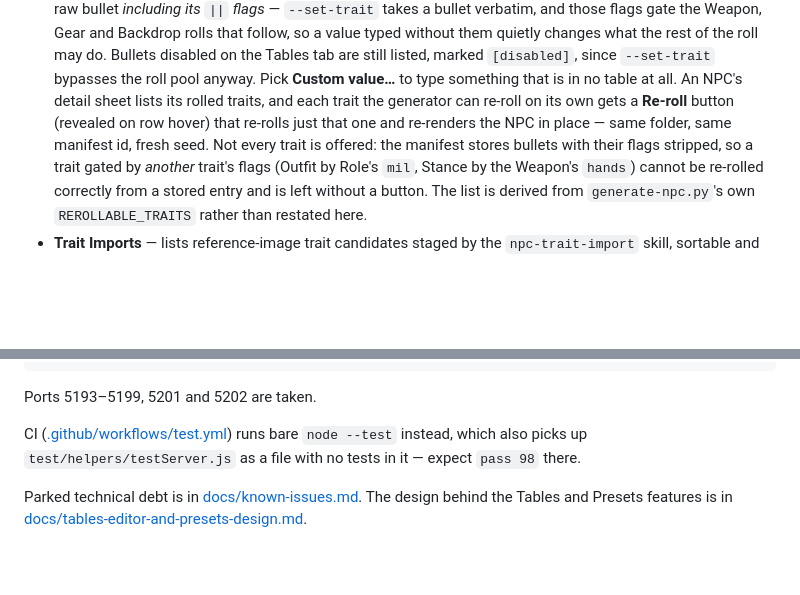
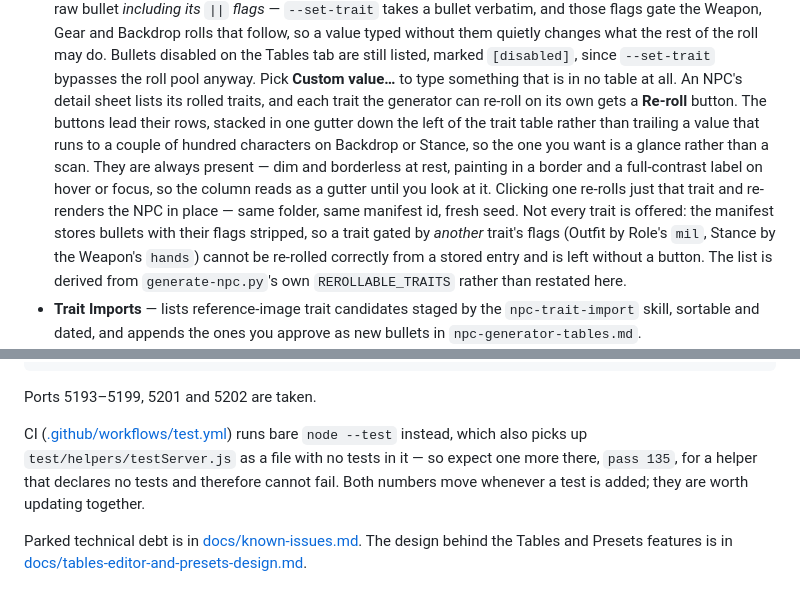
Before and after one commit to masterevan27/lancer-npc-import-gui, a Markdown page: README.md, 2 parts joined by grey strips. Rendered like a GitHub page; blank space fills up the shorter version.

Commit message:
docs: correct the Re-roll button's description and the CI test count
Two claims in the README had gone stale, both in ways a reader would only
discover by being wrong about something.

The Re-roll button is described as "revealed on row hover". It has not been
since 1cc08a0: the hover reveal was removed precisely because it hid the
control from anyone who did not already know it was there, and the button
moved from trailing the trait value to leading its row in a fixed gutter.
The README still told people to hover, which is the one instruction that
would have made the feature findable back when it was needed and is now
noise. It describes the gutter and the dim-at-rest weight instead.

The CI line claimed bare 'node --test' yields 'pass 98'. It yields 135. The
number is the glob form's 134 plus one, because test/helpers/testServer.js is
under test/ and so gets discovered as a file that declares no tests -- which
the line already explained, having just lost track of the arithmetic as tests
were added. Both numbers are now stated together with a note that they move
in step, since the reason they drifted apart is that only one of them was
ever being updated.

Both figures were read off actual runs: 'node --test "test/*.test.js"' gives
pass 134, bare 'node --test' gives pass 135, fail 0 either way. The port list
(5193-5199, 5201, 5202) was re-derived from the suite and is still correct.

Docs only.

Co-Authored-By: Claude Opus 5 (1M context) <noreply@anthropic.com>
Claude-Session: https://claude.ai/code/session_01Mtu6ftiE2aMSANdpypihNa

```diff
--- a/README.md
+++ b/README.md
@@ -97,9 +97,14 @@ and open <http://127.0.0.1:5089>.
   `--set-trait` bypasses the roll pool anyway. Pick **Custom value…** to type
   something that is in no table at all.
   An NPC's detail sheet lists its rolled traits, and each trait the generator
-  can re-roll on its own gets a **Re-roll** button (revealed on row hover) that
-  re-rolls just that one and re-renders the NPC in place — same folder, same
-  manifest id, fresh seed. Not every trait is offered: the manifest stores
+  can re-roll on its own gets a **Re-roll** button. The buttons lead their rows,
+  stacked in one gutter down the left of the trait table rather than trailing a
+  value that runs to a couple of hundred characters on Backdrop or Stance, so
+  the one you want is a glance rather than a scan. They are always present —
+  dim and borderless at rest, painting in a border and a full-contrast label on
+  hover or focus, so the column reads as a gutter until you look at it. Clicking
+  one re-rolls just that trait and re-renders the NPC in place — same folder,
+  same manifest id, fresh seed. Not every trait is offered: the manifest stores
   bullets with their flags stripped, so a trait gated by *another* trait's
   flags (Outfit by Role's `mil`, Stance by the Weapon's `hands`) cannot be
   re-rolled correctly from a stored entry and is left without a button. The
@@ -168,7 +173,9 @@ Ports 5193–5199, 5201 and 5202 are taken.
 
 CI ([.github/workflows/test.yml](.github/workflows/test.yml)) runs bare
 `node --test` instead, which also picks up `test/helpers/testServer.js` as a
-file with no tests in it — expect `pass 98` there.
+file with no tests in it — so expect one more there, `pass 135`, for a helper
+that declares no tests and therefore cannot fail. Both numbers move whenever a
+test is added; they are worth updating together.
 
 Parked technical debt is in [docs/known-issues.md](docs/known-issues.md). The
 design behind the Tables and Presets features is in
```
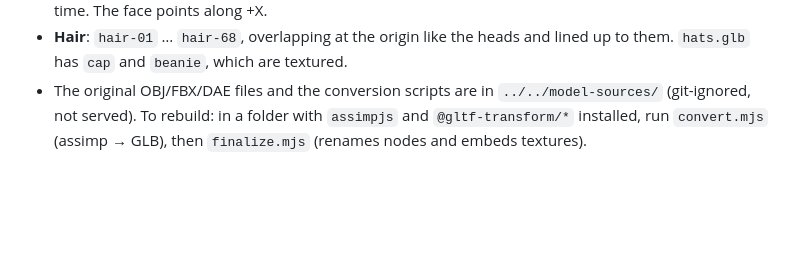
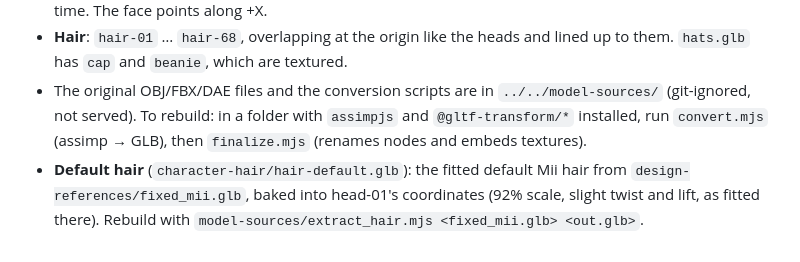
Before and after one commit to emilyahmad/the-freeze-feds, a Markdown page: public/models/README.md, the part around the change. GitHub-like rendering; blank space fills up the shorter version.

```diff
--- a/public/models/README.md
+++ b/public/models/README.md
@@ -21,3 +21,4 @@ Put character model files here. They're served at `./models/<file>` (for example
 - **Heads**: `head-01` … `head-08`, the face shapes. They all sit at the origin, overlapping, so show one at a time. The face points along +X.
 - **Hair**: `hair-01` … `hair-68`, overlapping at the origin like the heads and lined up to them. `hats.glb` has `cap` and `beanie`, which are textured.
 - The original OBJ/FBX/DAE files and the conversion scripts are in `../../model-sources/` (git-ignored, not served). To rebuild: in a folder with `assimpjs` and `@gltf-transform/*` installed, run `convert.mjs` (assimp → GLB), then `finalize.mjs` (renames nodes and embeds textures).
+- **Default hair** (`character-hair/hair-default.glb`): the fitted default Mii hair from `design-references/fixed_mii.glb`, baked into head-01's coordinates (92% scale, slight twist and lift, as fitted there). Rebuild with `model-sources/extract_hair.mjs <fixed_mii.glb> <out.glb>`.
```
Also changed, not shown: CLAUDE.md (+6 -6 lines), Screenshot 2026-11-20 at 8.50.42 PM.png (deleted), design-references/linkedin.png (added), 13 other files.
* * *
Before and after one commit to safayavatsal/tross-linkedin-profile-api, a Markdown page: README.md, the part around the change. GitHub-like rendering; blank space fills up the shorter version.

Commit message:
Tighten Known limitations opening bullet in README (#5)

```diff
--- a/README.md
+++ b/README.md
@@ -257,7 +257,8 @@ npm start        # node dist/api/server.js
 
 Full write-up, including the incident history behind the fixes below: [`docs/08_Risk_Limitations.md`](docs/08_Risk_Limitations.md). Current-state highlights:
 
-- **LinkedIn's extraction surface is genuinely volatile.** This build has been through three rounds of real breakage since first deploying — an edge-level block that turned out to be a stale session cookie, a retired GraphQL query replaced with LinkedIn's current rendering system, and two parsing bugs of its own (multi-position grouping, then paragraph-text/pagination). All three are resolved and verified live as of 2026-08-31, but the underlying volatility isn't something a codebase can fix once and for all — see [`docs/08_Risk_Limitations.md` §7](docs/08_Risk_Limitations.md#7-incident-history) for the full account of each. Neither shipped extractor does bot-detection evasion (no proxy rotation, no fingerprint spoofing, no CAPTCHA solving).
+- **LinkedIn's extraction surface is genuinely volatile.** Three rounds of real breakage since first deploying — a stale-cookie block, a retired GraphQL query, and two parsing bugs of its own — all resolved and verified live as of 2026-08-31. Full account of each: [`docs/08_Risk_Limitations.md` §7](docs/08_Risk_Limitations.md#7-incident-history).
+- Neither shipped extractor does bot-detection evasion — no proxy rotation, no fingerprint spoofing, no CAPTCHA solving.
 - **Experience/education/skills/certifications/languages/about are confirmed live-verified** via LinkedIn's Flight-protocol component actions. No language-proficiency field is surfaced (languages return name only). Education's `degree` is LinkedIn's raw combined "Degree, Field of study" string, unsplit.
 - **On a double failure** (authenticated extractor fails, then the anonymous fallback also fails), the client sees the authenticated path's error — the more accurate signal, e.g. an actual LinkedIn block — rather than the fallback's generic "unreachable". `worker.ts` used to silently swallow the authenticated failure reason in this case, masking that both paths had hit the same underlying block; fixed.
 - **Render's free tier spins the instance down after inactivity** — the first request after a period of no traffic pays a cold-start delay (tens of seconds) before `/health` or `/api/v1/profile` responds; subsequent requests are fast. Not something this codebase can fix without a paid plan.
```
==
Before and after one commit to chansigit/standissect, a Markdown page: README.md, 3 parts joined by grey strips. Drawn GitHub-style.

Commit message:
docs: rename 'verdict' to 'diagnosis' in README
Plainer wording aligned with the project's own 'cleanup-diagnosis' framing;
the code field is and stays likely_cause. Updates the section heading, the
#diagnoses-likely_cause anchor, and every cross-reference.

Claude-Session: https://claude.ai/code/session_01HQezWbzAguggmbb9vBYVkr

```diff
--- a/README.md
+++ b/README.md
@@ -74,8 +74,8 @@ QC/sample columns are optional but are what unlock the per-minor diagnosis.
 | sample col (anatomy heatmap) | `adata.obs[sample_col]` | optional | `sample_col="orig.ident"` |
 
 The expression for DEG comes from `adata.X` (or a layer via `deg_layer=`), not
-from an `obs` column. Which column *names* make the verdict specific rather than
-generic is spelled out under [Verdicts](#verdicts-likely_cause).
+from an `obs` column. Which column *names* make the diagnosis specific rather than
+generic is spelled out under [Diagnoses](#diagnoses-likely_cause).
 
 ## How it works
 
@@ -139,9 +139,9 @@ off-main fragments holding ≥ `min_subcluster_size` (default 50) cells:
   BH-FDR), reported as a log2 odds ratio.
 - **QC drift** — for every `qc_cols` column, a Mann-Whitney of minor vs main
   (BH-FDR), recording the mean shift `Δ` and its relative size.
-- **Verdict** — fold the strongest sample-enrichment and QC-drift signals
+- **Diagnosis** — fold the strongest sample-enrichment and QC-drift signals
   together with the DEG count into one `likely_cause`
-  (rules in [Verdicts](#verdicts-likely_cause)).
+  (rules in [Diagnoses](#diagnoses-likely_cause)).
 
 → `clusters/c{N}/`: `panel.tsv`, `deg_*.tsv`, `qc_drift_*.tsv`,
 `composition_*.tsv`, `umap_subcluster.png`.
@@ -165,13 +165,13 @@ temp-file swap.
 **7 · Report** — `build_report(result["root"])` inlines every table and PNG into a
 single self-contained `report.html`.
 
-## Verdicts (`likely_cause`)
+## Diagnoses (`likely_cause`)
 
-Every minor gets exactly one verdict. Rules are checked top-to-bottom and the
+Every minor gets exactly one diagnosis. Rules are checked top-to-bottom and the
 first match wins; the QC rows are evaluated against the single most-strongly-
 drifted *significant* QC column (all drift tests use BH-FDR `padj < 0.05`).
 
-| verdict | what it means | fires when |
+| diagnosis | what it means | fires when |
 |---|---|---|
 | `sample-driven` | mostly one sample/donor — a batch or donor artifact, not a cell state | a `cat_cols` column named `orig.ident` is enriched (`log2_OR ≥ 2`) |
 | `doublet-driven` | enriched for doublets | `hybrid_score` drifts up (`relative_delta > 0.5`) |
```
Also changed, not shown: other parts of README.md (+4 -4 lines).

__PROBLEM DETAILS__:
The range runs from the line above containing "page; blank space fills up the shorter version." to the line containing "discover by being wrong about something.", inclusive. Restate those lines word for word and no others.

__OUTPUT__:
Before and after one commit to masterevan27/lancer-npc-import-gui, a Markdown page: README.md, 2 parts joined by grey strips. Rendered like a GitHub page; blank space fills up the shorter version.

Commit message:
docs: correct the Re-roll button's description and the CI test count
Two claims in the README had gone stale, both in ways a reader would only
discover by being wrong about something.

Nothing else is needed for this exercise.